Five-year-olds 'eat own weight in sugar', NHS drug funds pay off hospital debts and website to 'take control' of death
A round-up of the morning’s health news headlines
The average child aged five is eating their own weight in sugar each year, The Telegraph reports.
The revelation comes as the Government has launched a new initiative to get parents to take more control over how much sugar their children have in their diet.
This includes a new app that parents can use to check the sugar content of foods, by scanning the bar code on the products.
In other news, health chiefs have diverted £1bn meant for new drugs into plugging gaps in NHS budgets, The Times claims.
Apparently money that industry has agreed to refund the NHS for spending on branded drugs above an £8bn cap is being used to cover hospital deficits, instead of giving the money to doctors to use the newest drugs as intended.

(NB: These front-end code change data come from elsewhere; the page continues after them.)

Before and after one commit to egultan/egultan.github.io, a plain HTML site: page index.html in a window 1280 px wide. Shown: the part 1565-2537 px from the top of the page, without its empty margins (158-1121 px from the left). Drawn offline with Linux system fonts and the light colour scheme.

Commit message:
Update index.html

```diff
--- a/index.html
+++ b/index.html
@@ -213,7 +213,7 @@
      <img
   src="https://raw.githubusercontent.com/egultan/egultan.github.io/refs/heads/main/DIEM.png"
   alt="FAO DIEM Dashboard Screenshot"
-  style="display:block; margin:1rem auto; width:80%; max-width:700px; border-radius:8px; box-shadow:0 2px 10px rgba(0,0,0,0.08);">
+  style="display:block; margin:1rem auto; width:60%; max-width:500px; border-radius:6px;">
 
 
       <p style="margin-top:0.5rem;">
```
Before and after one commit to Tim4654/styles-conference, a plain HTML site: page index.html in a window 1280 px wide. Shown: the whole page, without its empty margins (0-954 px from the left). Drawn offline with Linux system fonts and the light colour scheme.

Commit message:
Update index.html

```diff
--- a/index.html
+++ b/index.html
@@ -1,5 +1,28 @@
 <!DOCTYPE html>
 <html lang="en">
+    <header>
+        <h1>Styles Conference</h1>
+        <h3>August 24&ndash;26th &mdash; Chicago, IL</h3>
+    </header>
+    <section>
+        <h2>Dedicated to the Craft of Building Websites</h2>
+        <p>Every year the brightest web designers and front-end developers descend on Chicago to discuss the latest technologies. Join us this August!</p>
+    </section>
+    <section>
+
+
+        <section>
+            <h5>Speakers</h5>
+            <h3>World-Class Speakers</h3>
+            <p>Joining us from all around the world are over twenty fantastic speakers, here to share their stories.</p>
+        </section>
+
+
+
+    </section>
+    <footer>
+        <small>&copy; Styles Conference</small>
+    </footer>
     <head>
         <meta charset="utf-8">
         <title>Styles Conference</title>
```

Critics such as Katherine Murphy, chief of the Patients Association, said the money should not be used to ‘prop up other services’.
But Professor Karl Claxton, a health economist at the University of York, said the Government ‘had got a good deal because NHS spending on items such as more staff offered better value for money than new medicines’, the paper adds.
Finally, a charity is launching a website to help people take ‘greater control over their death’, reports The Independent.
The charity, Compassion in Dying, said the website – MyDecision.org – will enable people to complete an online declaration of how they wish to be treated in the final weeks of their life, known as an ‘advance decision’.